Locate every line in the records below that holds the word "other" and return each one.

Structured diff data
——————

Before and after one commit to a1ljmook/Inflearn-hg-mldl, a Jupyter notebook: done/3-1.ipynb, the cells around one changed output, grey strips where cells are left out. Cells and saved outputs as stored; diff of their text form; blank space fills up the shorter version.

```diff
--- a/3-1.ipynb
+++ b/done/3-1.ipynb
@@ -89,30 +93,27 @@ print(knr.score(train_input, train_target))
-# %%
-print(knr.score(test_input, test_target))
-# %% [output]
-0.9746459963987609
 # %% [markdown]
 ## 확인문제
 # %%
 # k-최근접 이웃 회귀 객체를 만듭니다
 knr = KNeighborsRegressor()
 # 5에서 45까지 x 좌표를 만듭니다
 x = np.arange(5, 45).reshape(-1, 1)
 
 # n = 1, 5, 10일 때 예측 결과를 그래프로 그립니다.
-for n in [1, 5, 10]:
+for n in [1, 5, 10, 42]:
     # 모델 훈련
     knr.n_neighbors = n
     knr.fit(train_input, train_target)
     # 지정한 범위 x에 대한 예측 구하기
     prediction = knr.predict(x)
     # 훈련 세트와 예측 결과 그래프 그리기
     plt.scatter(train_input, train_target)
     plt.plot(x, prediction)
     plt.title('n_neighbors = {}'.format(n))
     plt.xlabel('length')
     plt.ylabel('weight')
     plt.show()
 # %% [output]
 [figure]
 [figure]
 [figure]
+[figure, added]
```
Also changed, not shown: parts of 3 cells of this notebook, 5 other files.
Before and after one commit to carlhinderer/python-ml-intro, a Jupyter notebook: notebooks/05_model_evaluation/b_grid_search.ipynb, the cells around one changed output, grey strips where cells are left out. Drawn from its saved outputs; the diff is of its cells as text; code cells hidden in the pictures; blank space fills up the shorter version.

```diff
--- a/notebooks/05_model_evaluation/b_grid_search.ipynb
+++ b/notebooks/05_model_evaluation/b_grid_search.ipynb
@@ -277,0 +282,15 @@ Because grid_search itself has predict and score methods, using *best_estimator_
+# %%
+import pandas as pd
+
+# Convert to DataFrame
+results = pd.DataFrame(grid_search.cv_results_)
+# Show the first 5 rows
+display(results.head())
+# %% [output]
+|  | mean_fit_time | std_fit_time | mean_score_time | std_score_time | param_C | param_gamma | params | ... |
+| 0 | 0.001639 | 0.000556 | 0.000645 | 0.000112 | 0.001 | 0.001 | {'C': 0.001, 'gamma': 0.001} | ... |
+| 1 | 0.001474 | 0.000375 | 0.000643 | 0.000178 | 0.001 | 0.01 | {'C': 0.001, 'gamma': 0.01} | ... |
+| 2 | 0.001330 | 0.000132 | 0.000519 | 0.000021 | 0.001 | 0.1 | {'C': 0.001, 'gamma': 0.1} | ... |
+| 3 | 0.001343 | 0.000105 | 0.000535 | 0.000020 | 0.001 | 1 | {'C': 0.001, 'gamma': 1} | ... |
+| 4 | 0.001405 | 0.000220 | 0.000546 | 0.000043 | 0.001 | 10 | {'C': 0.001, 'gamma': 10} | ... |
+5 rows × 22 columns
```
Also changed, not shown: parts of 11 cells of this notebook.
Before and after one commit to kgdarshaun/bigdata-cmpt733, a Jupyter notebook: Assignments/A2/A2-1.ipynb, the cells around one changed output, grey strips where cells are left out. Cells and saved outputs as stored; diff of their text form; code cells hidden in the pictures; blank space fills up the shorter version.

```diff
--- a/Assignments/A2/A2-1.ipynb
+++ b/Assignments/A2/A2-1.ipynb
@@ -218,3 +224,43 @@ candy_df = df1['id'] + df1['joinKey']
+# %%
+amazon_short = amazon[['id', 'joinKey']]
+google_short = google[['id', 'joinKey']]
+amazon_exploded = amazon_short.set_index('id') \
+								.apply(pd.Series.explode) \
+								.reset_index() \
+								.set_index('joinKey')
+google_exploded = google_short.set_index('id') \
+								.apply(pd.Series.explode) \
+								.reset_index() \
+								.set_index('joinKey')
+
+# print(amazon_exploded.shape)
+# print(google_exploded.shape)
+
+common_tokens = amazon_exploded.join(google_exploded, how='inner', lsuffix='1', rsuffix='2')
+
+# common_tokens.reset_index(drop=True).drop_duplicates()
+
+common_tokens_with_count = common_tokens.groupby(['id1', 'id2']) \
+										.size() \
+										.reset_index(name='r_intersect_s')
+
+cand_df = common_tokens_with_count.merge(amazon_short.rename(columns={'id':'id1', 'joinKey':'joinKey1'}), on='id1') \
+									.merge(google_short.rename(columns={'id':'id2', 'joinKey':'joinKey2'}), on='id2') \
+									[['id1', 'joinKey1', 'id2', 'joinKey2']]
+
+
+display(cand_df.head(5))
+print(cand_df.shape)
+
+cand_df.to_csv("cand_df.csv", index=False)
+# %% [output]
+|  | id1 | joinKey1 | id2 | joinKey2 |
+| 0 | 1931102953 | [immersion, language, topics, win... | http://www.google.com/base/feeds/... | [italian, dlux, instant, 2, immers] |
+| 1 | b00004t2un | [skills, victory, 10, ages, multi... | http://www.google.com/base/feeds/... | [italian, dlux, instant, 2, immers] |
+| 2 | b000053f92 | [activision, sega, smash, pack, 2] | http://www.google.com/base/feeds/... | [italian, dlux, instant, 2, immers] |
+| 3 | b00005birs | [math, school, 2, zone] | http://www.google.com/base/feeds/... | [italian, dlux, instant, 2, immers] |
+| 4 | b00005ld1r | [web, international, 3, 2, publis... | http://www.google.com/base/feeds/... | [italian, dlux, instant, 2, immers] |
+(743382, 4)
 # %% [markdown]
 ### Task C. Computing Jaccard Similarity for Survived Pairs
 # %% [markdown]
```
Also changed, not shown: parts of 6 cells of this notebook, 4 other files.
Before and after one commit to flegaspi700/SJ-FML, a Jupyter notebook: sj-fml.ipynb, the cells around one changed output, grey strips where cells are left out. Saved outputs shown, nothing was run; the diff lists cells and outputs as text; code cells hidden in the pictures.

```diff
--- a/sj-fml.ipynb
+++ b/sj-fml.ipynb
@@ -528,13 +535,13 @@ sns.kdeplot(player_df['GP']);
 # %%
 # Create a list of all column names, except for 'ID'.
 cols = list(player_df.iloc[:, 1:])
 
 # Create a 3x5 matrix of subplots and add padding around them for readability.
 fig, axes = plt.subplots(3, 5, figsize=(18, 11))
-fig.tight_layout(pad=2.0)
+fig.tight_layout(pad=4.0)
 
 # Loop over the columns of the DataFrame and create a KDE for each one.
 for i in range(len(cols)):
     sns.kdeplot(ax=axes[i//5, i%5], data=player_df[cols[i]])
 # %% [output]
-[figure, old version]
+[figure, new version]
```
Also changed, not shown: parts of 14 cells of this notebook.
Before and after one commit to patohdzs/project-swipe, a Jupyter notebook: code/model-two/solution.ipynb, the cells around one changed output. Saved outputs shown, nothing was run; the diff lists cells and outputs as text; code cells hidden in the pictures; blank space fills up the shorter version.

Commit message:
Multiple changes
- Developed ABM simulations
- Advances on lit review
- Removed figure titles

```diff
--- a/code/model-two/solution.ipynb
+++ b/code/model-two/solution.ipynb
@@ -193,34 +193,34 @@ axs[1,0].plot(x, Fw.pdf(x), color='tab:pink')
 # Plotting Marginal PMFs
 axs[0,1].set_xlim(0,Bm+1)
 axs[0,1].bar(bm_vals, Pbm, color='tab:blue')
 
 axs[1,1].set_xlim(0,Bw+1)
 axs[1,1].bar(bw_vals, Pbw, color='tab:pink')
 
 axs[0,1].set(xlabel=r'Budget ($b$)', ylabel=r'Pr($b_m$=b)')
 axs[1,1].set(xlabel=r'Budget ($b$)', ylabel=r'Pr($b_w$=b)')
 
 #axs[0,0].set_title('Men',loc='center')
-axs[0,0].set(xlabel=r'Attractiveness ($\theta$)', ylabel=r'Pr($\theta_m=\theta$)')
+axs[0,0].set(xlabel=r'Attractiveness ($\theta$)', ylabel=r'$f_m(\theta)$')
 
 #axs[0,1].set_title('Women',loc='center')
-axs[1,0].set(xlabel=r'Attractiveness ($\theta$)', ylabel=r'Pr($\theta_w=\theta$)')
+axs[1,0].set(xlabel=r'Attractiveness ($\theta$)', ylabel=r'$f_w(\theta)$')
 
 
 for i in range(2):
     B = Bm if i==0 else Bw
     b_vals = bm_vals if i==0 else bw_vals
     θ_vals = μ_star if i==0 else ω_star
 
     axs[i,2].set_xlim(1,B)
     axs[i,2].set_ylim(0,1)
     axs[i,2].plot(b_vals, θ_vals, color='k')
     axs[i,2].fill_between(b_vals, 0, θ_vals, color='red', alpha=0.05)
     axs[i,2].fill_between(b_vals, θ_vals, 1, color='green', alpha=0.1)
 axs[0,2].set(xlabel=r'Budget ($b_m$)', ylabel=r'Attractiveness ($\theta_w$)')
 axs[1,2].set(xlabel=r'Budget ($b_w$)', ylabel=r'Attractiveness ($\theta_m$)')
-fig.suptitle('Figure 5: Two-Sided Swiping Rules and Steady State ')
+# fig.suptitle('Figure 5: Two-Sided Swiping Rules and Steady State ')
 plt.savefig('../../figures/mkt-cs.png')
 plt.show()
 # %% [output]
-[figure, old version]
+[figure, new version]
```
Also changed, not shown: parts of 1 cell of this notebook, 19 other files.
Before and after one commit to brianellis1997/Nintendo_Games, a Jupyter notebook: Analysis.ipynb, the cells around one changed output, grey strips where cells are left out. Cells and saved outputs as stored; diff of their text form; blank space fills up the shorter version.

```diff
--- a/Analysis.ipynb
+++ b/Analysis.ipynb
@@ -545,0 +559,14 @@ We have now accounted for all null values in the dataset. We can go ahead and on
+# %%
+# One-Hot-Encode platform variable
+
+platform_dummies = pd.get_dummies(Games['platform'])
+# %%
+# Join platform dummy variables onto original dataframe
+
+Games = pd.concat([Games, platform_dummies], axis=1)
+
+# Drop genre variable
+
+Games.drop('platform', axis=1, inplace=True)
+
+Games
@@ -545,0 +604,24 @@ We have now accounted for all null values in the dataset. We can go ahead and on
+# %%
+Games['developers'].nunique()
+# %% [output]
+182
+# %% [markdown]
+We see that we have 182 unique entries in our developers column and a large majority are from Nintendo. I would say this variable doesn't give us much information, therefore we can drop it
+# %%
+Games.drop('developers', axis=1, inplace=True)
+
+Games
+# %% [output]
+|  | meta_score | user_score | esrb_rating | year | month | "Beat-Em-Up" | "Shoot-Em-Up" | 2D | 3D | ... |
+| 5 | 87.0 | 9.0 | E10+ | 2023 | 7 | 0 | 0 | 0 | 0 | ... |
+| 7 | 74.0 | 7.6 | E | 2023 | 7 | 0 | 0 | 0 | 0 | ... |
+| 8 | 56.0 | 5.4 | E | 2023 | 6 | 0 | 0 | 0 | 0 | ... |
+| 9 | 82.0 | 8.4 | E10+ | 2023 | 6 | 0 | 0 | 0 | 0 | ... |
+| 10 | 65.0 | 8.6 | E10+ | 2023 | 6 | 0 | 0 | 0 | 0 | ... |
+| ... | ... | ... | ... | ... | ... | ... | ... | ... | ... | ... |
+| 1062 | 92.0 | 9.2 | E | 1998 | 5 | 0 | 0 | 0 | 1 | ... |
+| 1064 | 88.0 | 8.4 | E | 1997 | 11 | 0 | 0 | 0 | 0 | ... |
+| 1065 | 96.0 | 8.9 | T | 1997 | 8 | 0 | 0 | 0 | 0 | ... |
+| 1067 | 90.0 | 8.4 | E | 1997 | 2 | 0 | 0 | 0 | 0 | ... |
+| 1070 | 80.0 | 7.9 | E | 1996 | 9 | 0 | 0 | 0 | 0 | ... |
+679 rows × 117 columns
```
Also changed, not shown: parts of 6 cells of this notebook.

——————

_RESULT OF THE TASK:_
Also changed, not shown: parts of 3 cells of this notebook, 5 other files.
Also changed, not shown: parts of 6 cells of this notebook, 4 other files.
Also changed, not shown: parts of 1 cell of this notebook, 19 other files.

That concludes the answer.